TASK DIRECTIONS
Copy every entry exactly, but skip the pictures.

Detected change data
::::
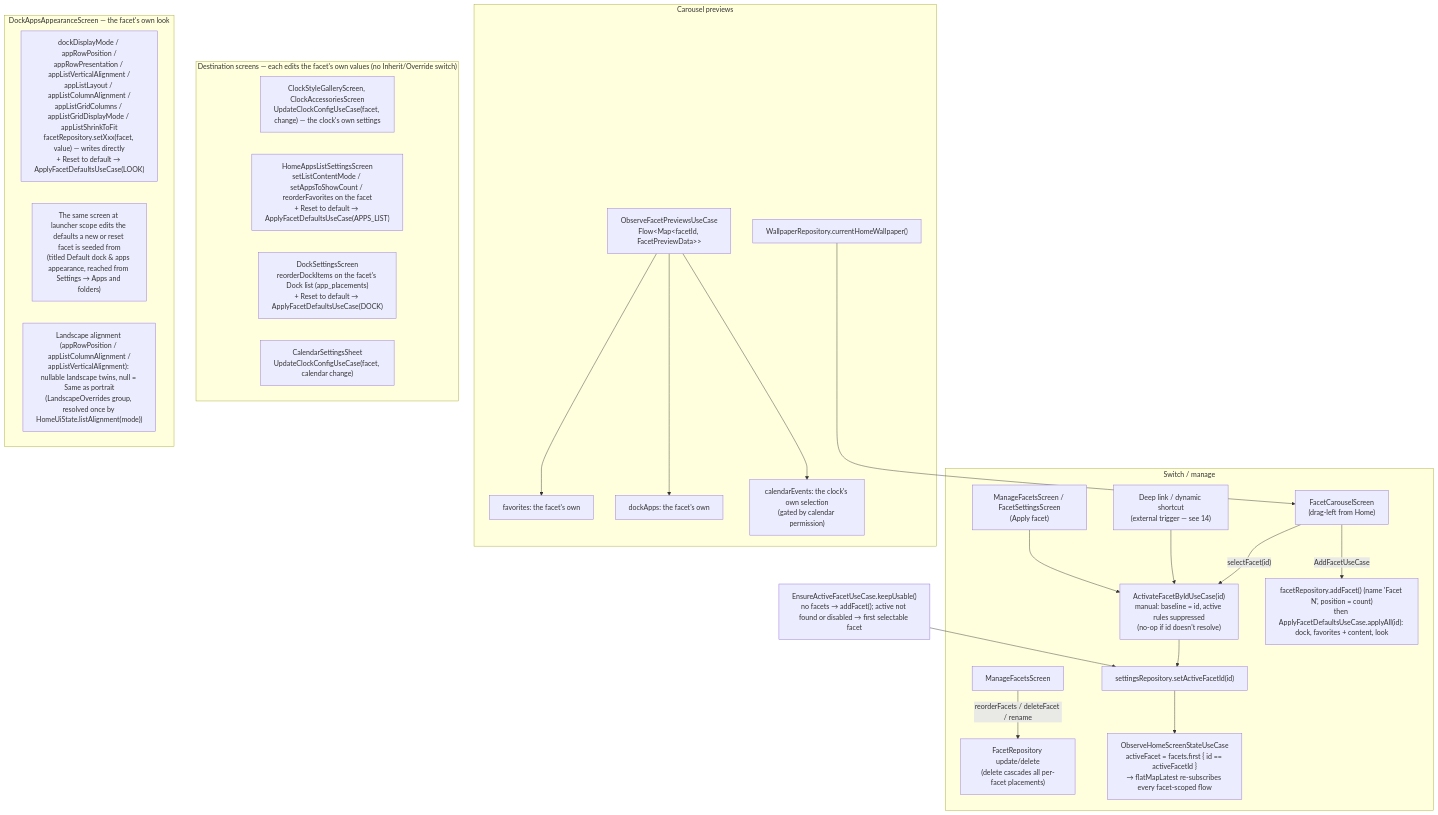
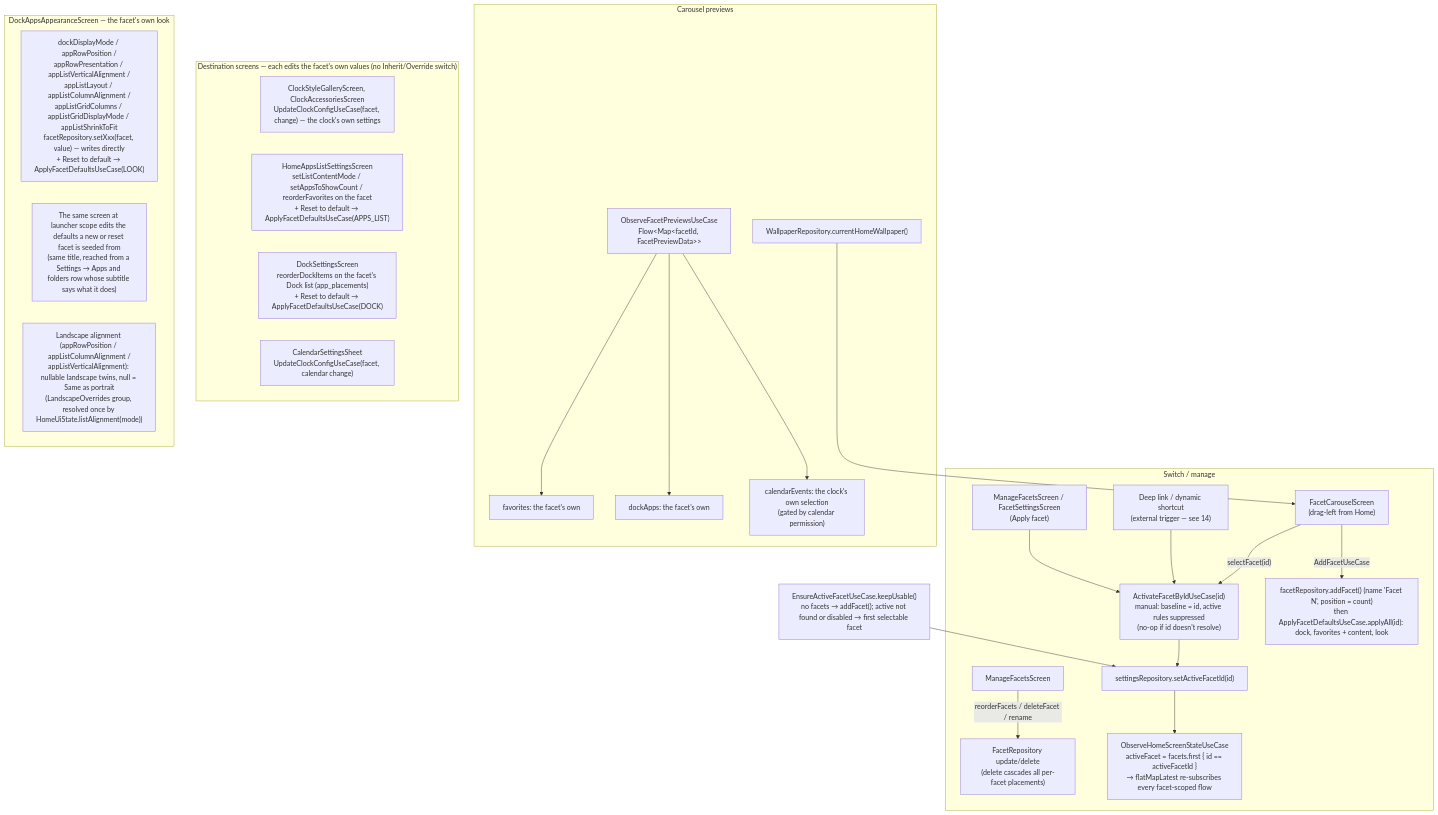
Before and after one commit to rohitganjam/facet-launcher: the first of 5 diagrams in docs/architecture/13-flow-facets-theme-notifications-onboarding.md, drawn with Mermaid. The commit also changed other lines of this file and 12 other files, not shown here.

Commit message:
Default Dock & Apps appearance: same title, subtitle says what it does

````diff
--- a/docs/architecture/13-flow-facets-theme-notifications-onboarding.md
+++ b/docs/architecture/13-flow-facets-theme-notifications-onboarding.md
@@ -13,31 +13,31 @@
 ```mermaid
 flowchart TB
     subgraph SWITCH["Switch / manage"]
         CAR["FacetCarouselScreen\n(drag-left from Home)"] -- "selectFacet(id)" --> UC["ActivateFacetByIdUseCase(id)\nmanual: baseline = id, active rules suppressed\n(no-op if id doesn't resolve)"]
         EXT["Deep link / dynamic shortcut\n(external trigger — see 14)"] --> UC
         MANA["ManageFacetsScreen / FacetSettingsScreen\n(Apply facet)"] --> UC
         UC --> S1["settingsRepository.setActiveFacetId(id)"]
         CAR -- "AddFacetUseCase" --> S2["facetRepository.addFacet() (name 'Facet N', position = count)\nthen ApplyFacetDefaultsUseCase.applyAll(id): dock, favorites + content, look"]
         MAN["ManageFacetsScreen"] -- "reorderFacets / deleteFacet / rename" --> S3["FacetRepository update/delete\n(delete cascades all per-facet placements)"]
         S1 --> HOME["ObserveHomeScreenStateUseCase\nactiveFacet = facets.first { id == activeFacetId }\n→ flatMapLatest re-subscribes every facet-scoped flow"]
     end
     subgraph PREVIEW["Carousel previews"]
         OFP["ObserveFacetPreviewsUseCase\nFlow&lt;Map&lt;facetId, FacetPreviewData&gt;&gt;"]
         OFP --> P1["favorites: the facet's own"]
         OFP --> P2["dockApps: the facet's own"]
         OFP --> P3["calendarEvents: the clock's own selection\n(gated by calendar permission)"]
         WP["WallpaperRepository.currentHomeWallpaper()"] --> CAR
     end
     subgraph OWN["Destination screens — each edits the facet's own values (no Inherit/Override switch)"]
         C1["ClockStyleGalleryScreen, ClockAccessoriesScreen\nUpdateClockConfigUseCase(facet, change) — the clock's own settings"]
         C2["HomeAppsListSettingsScreen\nsetListContentMode / setAppsToShowCount / reorderFavorites on the facet\n+ Reset to default → ApplyFacetDefaultsUseCase(APPS_LIST)"]
         C3["DockSettingsScreen\nreorderDockItems on the facet's Dock list (app_placements)\n+ Reset to default → ApplyFacetDefaultsUseCase(DOCK)"]
         C4["CalendarSettingsSheet\nUpdateClockConfigUseCase(facet, calendar change)"]
     end
     subgraph LOOK["DockAppsAppearanceScreen — the facet's own look"]
         A1["dockDisplayMode / appRowPosition /\nappRowPresentation / appListVerticalAlignment /\nappListLayout / appListColumnAlignment /\nappListGridColumns / appListGridDisplayMode / appListShrinkToFit\nfacetRepository.setXxx(facet, value) — writes directly\n+ Reset to default → ApplyFacetDefaultsUseCase(LOOK)"]
-        A2["The same screen at launcher scope edits the defaults a new or reset facet is seeded from\n(titled Default dock & apps appearance, reached from Settings → Apps and folders)"]
+        A2["The same screen at launcher scope edits the defaults a new or reset facet is seeded from\n(same title, reached from a Settings → Apps and folders row whose subtitle says what it does)"]
         A3["Landscape alignment (appRowPosition / appListColumnAlignment /\nappListVerticalAlignment): nullable landscape twins, null = Same as portrait\n(LandscapeOverrides group, resolved once by HomeUiState.listAlignment(mode))"]
     end
     EAF["EnsureActiveFacetUseCase.keepUsable()\nno facets → addFacet(); active not found or disabled → first selectable facet"] --> S1
 ```
````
::::
OUTPUT FOR THIS TASK
Before and after one commit to rohitganjam/facet-launcher: the first of 5 diagrams in docs/architecture/13-flow-facets-theme-notifications-onboarding.md, drawn with Mermaid. The commit also changed other lines of this file and 12 other files, not shown here.

Commit message:
Default Dock & Apps appearance: same title, subtitle says what it does

````diff
--- a/docs/architecture/13-flow-facets-theme-notifications-onboarding.md
+++ b/docs/architecture/13-flow-facets-theme-notifications-onboarding.md
@@ -13,31 +13,31 @@
 ```mermaid
 flowchart TB
     subgraph SWITCH["Switch / manage"]
         CAR["FacetCarouselScreen\n(drag-left from Home)"] -- "selectFacet(id)" --> UC["ActivateFacetByIdUseCase(id)\nmanual: baseline = id, active rules suppressed\n(no-op if id doesn't resolve)"]
         EXT["Deep link / dynamic shortcut\n(external trigger — see 14)"] --> UC
         MANA["ManageFacetsScreen / FacetSettingsScreen\n(Apply facet)"] --> UC
         UC --> S1["settingsRepository.setActiveFacetId(id)"]
         CAR -- "AddFacetUseCase" --> S2["facetRepository.addFacet() (name 'Facet N', position = count)\nthen ApplyFacetDefaultsUseCase.applyAll(id): dock, favorites + content, look"]
         MAN["ManageFacetsScreen"] -- "reorderFacets / deleteFacet / rename" --> S3["FacetRepository update/delete\n(delete cascades all per-facet placements)"]
         S1 --> HOME["ObserveHomeScreenStateUseCase\nactiveFacet = facets.first { id == activeFacetId }\n→ flatMapLatest re-subscribes every facet-scoped flow"]
     end
     subgraph PREVIEW["Carousel previews"]
         OFP["ObserveFacetPreviewsUseCase\nFlow&lt;Map&lt;facetId, FacetPreviewData&gt;&gt;"]
         OFP --> P1["favorites: the facet's own"]
         OFP --> P2["dockApps: the facet's own"]
         OFP --> P3["calendarEvents: the clock's own selection\n(gated by calendar permission)"]
         WP["WallpaperRepository.currentHomeWallpaper()"] --> CAR
     end
     subgraph OWN["Destination screens — each edits the facet's own values (no Inherit/Override switch)"]
         C1["ClockStyleGalleryScreen, ClockAccessoriesScreen\nUpdateClockConfigUseCase(facet, change) — the clock's own settings"]
         C2["HomeAppsListSettingsScreen\nsetListContentMode / setAppsToShowCount / reorderFavorites on the facet\n+ Reset to default → ApplyFacetDefaultsUseCase(APPS_LIST)"]
         C3["DockSettingsScreen\nreorderDockItems on the facet's Dock list (app_placements)\n+ Reset to default → ApplyFacetDefaultsUseCase(DOCK)"]
         C4["CalendarSettingsSheet\nUpdateClockConfigUseCase(facet, calendar change)"]
     end
     subgraph LOOK["DockAppsAppearanceScreen — the facet's own look"]
         A1["dockDisplayMode / appRowPosition /\nappRowPresentation / appListVerticalAlignment /\nappListLayout / appListColumnAlignment /\nappListGridColumns / appListGridDisplayMode / appListShrinkToFit\nfacetRepository.setXxx(facet, value) — writes directly\n+ Reset to default → ApplyFacetDefaultsUseCase(LOOK)"]
-        A2["The same screen at launcher scope edits the defaults a new or reset facet is seeded from\n(titled Default dock & apps appearance, reached from Settings → Apps and folders)"]
+        A2["The same screen at launcher scope edits the defaults a new or reset facet is seeded from\n(same title, reached from a Settings → Apps and folders row whose subtitle says what it does)"]
         A3["Landscape alignment (appRowPosition / appListColumnAlignment /\nappListVerticalAlignment): nullable landscape twins, null = Same as portrait\n(LandscapeOverrides group, resolved once by HomeUiState.listAlignment(mode))"]
     end
     EAF["EnsureActiveFacetUseCase.keepUsable()\nno facets → addFacet(); active not found or disabled → first selectable facet"] --> S1
 ```
````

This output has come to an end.